The Help follows the intertwining stories of three women who narrate the novel, which is set up in Jackson, Mississippi during the 1960s. Racism is commonplace, and the black maids that work for white families are often underappreciated and discriminated against. Miss Skeeter, an aspiring writer, misses her family's previous African American maid who raised her, Constantine, but she left years ago and Miss Skeeter has no idea where she is. She longs to talk with Constantine, who had been a maternal figure to Miss Skeeter. After all, Constantine would not judge her like her mother constantly does.
While wondering where Constantine has gone and witnessing racist discrimination from everyone in town (especially Miss Hilly), Miss Skeeter has a controversial idea: To write a book of the true stories of various black maids in Jackson. Despite the awful risks, Aibileen, a maid who raises white children, and Minny, a maid who tends to smart mouth her bosses and often gets fired, decide to help Skeeter. All the while, these women have their own problems to face, altogether creating a wonderful story with so much depth in this story of radiant hope.
At my first glance of the movie trailers of The Help, I thought it looked like a chick flick version of To Kill a Mockingbird. Therefore, I immediately held intrerest in reading this book though weary of giving it a try. But even though it may be in the same league as To Kill a Mockingbird, it's actually quite different. I loved it.
The Help is an extraordinary novel with great characters that embody strength. The stories of Minny, Aibileen, and Miss Skeeter were so interesting and captivating I never wanted to put it down. Because of the three narrations, this book had an incredible amount of depth - much more depth than usual with books that have multiple narrations. I felt for so many of the characters, even in addition to the three narrators. Miss Celia, who is Minny's strange boss, has secrets that will break your heart. I enjoyed reading about how strange she is to Minny.
Between all of these characters, this story has everything: racism, depression, love, abusive relationships, bad parenting, good parenting, great characters, and hope. And all of this drama is captured with flawless writing from Kathryn Stockett, so it flows perfectly.
In the midst of all this, you'd be surprised by how much humor is woven into this novel. I've never read a book that made me smile so much. Ever. Even when something wasn't funny, I still managed to smile at this touching story. A lot of times, it was because of Aibileen and her relationship with Mae Mobley. There's no way that kid would be properly loved if Aibileen wasn't around to tell her that she was smart and pretty every day, because Elizabeth sure didn't care much. I was amazed at the bad parenting demonstrated here.
What really shocked me was the direct racism. I've read To Kill a Mockingbird a couple of times, but now I realize that since the situation in that book took place in court where you can't just come right out and say "I blame Tom Robinson because he's black" the racism was usually just hinted at. The Help is much more direct than that. People come right out and talk about awful things, like seperate bathrooms so none of the feared "diseases" can be caught. I couldn't believe it. And the antagonist, Hilly, seemed to be the epitome of it all, while other ladies just sat and agreed with her just for the sake of agreeing.
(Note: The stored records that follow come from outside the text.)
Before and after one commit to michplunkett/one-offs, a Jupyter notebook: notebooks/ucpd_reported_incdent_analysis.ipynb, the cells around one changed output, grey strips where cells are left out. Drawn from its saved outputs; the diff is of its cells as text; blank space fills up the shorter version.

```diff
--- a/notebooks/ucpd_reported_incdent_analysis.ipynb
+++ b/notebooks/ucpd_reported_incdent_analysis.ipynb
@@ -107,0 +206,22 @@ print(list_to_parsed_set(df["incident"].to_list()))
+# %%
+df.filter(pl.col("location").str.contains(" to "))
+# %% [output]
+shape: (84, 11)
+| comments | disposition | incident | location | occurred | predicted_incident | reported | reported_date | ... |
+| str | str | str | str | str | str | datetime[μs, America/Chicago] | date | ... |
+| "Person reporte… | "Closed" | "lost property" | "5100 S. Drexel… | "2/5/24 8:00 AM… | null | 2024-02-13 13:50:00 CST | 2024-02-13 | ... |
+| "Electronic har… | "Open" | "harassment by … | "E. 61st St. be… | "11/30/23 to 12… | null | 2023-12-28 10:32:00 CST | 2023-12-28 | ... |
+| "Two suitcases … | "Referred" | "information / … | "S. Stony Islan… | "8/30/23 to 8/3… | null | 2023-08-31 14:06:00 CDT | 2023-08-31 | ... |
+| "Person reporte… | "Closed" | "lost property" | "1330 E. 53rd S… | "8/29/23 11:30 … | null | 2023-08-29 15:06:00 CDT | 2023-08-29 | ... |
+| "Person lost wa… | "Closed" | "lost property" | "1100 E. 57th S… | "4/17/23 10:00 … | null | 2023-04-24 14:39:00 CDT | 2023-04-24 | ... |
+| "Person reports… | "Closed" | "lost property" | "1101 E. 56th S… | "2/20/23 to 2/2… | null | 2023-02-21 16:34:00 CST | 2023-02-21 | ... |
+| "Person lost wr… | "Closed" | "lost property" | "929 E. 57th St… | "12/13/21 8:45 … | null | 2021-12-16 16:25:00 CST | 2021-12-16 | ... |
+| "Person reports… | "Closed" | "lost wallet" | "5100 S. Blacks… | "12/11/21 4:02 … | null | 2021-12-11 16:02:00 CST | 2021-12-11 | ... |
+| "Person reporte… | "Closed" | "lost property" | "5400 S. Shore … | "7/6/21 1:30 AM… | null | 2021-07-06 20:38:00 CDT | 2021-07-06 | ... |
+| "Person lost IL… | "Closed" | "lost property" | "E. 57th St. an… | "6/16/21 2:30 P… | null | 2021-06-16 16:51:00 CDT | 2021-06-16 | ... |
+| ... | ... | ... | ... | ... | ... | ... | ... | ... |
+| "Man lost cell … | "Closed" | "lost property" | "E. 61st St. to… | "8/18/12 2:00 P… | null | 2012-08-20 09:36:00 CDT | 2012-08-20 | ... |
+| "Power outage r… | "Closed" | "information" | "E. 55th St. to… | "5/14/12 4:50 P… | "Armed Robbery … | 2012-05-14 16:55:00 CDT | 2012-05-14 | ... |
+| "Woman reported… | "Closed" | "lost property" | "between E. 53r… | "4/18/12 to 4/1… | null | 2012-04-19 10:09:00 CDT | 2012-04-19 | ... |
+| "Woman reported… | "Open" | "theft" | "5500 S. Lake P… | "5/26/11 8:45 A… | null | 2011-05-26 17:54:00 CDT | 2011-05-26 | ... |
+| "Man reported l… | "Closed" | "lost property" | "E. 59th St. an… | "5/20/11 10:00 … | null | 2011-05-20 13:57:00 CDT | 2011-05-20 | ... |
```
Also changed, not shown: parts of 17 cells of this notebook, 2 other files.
There's a reason for all of the hype behind The Help, and that reason is simply that it is a marvelous story. It will make you laugh and it will make you cry... I know I did quite a bit of both.
Please, for your sake, go read this book.
Stockett, Kathryn. The Help
New York: Penguin Group Inc.